Tatour is a poet who grew up in Reineh, an Arab village in the north near Nazareth. Her poems contain themes of rising up against Israel and incitement to violence. She has also expressed these views outside of her poetry with one example being a Facebook post she made after a stabbing attack where she wrote that she intended on being the next shahid.
One of her poems, "Rise Up, My People and Go With the Shahids" was used in a performance in the Jaffa Theater, which led to the then-finance minister blocking financing for the theater in 2018. She was then imprisoned for six months for her support of terrorism. When she was released, Tatour left Israel.
A brief bio was written in the invitation to the lecture in which Tatour was described to have been born in Palestine despite Reineh being located within Israel's borders. The bio also refers to the Israeli courts as the "Israeli occupation court."
During the lecture, Tatour read out excerpts from her poems that strongly oppose Israel and call out for violence.
"This incident sends a message of support for terrorism in an academic institution that is funded by Israeli taxpayers," said founder of the Choose Life Forum Deborah Gonen. "An academic institution needs to decide its direction. Will they promote terror and encourage murder or will they take a clear stand against any such incident? Any institution that chooses to act against Israel needs to know that its financing will be stopped immediately."
"Any institution that embraces a terrorist in the name of appreciation of their literary work is sinning against the truth," said the Ad Kan organization in a statement. We are calling to the university's management to look into how they can allow such radical people to enter an official event."
"The arrival of a convicted supporter of violence and terror organizations and her representation in an invitation that carries the university's logo that was sent to students is on par with legitimizing the threat to morality," the Im Tirzu Organization wrote in a letter sent to the university.
"In light of this, we expect the university's management to publish an official condemnation of the incident and take a strong stance against future invitations to supporters of terrorism to take part in official events."

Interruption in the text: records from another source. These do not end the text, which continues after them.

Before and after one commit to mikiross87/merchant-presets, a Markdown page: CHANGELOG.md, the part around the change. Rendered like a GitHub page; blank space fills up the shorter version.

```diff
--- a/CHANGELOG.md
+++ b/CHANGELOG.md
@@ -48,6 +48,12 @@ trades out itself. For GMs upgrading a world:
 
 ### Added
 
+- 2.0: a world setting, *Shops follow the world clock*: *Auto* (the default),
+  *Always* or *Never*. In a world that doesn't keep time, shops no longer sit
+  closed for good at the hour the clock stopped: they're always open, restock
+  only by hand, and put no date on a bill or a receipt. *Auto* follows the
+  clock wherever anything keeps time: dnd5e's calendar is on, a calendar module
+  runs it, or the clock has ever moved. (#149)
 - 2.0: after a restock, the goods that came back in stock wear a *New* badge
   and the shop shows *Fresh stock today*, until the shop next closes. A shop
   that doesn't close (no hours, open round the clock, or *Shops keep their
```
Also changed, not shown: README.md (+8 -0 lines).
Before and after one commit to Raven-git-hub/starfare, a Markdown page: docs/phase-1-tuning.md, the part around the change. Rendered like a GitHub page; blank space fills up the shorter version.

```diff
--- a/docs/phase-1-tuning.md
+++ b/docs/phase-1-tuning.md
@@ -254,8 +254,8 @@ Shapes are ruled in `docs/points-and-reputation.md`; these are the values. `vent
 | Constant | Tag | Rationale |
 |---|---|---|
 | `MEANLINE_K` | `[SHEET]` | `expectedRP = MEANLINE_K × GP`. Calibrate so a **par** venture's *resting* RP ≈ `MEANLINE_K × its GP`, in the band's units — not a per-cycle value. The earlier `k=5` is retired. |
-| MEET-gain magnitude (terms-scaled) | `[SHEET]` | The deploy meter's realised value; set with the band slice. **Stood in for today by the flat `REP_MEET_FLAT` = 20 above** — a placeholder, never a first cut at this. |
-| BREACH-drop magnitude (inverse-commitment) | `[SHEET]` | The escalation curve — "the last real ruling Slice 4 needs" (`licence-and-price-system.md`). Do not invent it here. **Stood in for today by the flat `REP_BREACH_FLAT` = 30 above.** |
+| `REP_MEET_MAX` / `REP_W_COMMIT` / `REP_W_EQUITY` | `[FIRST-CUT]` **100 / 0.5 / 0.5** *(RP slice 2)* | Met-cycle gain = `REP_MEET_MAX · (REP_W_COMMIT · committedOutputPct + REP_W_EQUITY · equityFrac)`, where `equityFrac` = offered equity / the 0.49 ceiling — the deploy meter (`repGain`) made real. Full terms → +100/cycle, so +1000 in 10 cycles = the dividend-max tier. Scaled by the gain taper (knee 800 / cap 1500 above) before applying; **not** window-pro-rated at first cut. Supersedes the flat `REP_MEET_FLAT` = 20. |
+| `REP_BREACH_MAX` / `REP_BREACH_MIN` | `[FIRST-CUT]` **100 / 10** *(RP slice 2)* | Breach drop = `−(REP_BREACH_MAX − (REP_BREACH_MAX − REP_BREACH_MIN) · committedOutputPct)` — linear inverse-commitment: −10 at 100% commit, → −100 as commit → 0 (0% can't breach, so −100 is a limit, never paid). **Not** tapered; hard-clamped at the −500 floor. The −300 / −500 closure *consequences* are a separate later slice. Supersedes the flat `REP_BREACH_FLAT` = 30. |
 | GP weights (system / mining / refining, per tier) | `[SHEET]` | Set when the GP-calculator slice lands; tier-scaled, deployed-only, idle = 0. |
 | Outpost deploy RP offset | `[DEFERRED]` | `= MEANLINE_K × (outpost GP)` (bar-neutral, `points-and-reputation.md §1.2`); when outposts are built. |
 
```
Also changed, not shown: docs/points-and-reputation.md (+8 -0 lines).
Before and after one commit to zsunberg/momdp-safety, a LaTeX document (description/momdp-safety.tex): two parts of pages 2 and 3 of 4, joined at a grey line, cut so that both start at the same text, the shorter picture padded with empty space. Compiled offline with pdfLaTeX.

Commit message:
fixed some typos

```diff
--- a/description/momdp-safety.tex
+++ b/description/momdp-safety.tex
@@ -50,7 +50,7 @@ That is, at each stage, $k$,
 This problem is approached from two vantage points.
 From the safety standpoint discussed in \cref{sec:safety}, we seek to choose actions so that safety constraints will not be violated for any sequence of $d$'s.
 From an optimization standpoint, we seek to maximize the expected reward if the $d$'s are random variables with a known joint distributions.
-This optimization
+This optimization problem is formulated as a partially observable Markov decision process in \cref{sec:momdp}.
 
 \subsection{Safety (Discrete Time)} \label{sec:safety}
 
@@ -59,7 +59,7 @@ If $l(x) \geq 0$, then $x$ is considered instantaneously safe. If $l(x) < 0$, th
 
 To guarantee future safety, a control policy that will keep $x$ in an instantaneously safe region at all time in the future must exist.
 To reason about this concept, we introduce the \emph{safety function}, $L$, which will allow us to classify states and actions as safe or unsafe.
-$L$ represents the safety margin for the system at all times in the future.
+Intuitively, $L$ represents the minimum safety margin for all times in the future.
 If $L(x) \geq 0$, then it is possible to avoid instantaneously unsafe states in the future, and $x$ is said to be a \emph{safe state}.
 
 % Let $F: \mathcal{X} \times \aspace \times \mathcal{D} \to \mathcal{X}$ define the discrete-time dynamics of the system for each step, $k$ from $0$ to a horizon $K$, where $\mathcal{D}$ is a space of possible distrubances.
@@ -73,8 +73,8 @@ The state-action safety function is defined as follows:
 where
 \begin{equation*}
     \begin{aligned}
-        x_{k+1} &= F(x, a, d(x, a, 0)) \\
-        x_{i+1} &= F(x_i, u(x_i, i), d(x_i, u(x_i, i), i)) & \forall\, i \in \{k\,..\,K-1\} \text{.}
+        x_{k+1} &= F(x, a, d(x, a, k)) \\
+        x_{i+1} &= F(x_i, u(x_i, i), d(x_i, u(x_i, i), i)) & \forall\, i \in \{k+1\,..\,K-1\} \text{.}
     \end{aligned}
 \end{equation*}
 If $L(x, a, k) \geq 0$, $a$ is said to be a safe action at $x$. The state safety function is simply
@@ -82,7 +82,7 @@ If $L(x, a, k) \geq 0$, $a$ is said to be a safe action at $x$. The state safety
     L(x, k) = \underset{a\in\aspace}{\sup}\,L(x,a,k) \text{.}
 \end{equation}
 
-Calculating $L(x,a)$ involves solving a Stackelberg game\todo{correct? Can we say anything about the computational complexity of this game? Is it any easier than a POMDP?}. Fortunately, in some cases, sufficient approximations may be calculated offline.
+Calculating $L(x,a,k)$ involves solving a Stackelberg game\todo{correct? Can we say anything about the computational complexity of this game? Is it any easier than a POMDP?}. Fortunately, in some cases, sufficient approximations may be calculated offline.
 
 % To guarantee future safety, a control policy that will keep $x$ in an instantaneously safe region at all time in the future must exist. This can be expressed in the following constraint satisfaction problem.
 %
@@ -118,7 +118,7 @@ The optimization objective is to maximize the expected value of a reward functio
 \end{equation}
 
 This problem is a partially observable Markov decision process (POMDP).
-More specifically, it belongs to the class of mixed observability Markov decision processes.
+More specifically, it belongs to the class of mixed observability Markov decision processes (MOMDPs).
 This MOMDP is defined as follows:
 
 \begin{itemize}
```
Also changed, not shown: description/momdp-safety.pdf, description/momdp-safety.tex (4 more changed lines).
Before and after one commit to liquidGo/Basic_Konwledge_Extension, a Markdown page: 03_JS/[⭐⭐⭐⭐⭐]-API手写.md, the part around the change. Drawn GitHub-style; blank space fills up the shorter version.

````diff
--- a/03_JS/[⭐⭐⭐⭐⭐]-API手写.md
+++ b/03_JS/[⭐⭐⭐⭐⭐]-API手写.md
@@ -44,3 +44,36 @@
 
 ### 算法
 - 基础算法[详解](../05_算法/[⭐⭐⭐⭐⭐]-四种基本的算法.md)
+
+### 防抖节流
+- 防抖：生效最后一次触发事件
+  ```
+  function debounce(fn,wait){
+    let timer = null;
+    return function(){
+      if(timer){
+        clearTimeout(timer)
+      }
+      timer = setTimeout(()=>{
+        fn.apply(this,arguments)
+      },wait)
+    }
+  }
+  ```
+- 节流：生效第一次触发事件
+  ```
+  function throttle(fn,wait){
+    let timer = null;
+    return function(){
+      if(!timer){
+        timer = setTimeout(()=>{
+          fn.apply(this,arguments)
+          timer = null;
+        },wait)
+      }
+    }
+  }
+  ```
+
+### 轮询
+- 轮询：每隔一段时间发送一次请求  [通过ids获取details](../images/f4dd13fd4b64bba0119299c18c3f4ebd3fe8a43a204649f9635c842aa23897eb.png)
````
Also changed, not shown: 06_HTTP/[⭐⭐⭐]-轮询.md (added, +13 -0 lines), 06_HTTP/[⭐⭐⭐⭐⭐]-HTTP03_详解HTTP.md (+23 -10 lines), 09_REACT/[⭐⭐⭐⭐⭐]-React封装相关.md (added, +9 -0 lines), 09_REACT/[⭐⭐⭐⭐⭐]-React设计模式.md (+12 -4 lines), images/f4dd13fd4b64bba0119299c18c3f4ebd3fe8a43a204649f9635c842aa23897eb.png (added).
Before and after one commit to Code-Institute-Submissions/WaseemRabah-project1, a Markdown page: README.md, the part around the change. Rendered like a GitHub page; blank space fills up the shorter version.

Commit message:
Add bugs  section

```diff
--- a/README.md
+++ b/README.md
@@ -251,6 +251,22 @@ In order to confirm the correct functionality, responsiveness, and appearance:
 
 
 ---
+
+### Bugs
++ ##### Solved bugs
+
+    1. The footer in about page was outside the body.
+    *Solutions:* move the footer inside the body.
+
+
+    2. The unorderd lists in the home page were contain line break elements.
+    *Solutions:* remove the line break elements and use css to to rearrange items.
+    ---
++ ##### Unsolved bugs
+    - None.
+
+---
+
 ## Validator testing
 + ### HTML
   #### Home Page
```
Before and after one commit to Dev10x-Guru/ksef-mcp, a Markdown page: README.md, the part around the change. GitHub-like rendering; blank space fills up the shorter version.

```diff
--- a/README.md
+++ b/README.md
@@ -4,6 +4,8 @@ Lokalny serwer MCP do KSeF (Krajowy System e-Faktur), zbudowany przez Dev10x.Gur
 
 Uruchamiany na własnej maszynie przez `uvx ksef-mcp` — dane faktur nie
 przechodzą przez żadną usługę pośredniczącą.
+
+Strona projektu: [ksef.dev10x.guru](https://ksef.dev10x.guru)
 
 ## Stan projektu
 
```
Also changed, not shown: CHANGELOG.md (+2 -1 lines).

"The event was held without the knowledge of the university administration. Its content does not align with our values," said the university's spokesperson in a statement. "Had we known about the event beforehand the University administration would have required amendments. The content of this event belies our moral principles. However, this is the nature of free speech. We uphold this principle even when the content is abhorrent."